◆ Task details: In the data below, which lines hold the word "README"? Copy them.

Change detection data
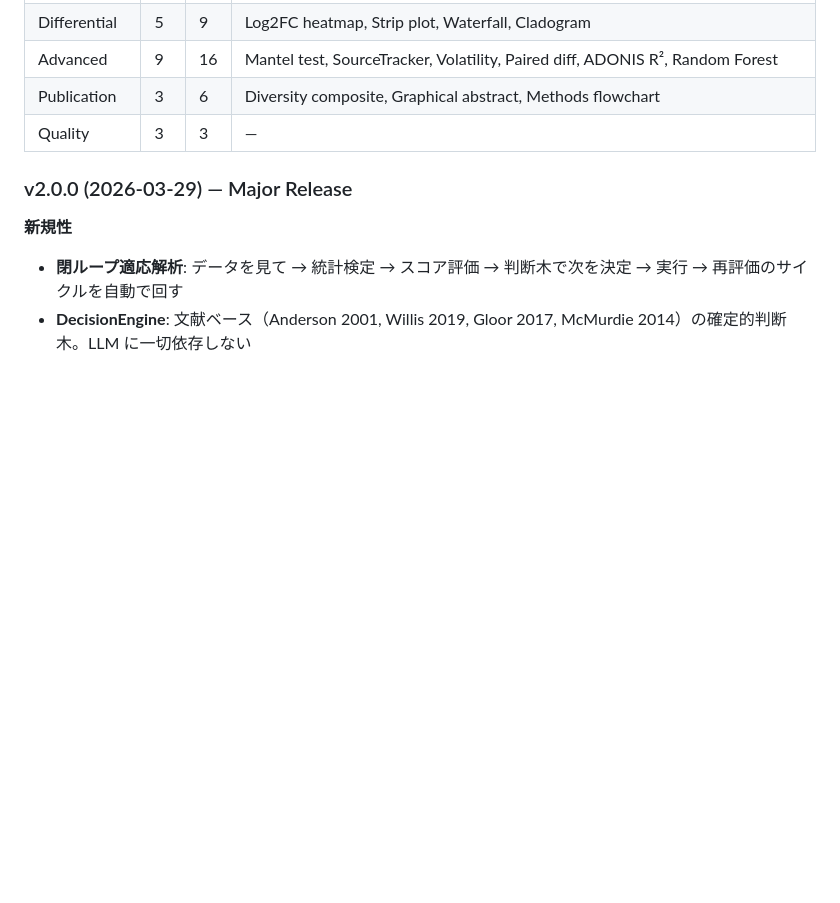
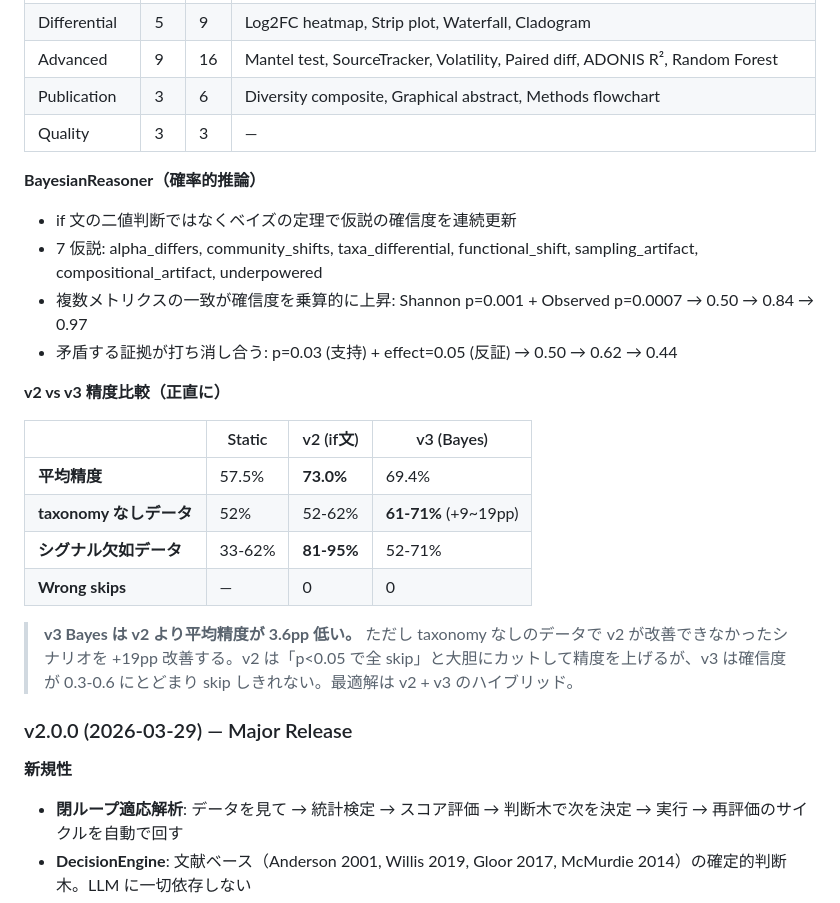
Before and after one commit to Rhizobium-gits/seq2pipe, a Markdown page: README.md, the part around the change. GitHub-like rendering; blank space fills up the shorter version.

Commit message:
feat: v2 vs v3 comparison in README — honest precision numbers
v2 (if-statements): 73.0% mean accuracy
v3 (Bayesian): 69.4% mean accuracy (-3.6pp)

v3 wins on taxonomy-absent data (+9 to +19pp)
v2 wins on clear non-significance (+24 to +29pp)
Both: 0 wrong skips

Optimal: hybrid of v2's aggressive skip + v3's Bayesian uncertainty

Co-Authored-By: Claude Opus 4.6 (1M context) <noreply@anthropic.com>

```diff
--- a/README.md
+++ b/README.md
@@ -1541,6 +1541,23 @@ Coding assistance by [Claude](https://claude.ai/) (Anthropic).
 | Publication | 3 | 6 | Diversity composite, Graphical abstract, Methods flowchart |
 | Quality | 3 | 3 | — |
 
+**BayesianReasoner（確率的推論）**
+- if 文の二値判断ではなくベイズの定理で仮説の確信度を連続更新
+- 7 仮説: alpha_differs, community_shifts, taxa_differential, functional_shift, sampling_artifact, compositional_artifact, underpowered
+- 複数メトリクスの一致が確信度を乗算的に上昇: Shannon p=0.001 + Observed p=0.0007 → 0.50 → 0.84 → 0.97
+- 矛盾する証拠が打ち消し合う: p=0.03 (支持) + effect=0.05 (反証) → 0.50 → 0.62 → 0.44
+
+**v2 vs v3 精度比較（正直に）**
+
+| | Static | v2 (if文) | v3 (Bayes) |
+|---|---|---|---|
+| **平均精度** | 57.5% | **73.0%** | 69.4% |
+| **taxonomy なしデータ** | 52% | 52-62% | **61-71%** (+9~19pp) |
+| **シグナル欠如データ** | 33-62% | **81-95%** | 52-71% |
+| **Wrong skips** | — | 0 | 0 |
+
+> **v3 Bayes は v2 より平均精度が 3.6pp 低い。** ただし taxonomy なしのデータで v2 が改善できなかったシナリオを +19pp 改善する。v2 は「p<0.05 で全 skip」と大胆にカットして精度を上げるが、v3 は確信度が 0.3-0.6 にとどまり skip しきれない。最適解は v2 + v3 のハイブリッド。
+
 ### v2.0.0 (2026-03-29) — Major Release
 
 **新規性**
```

◆ Output for this task:
Before and after one commit to Rhizobium-gits/seq2pipe, a Markdown page: README.md, the part around the change. GitHub-like rendering; blank space fills up the shorter version.
feat: v2 vs v3 comparison in README — honest precision numbers
--- a/README.md
+++ b/README.md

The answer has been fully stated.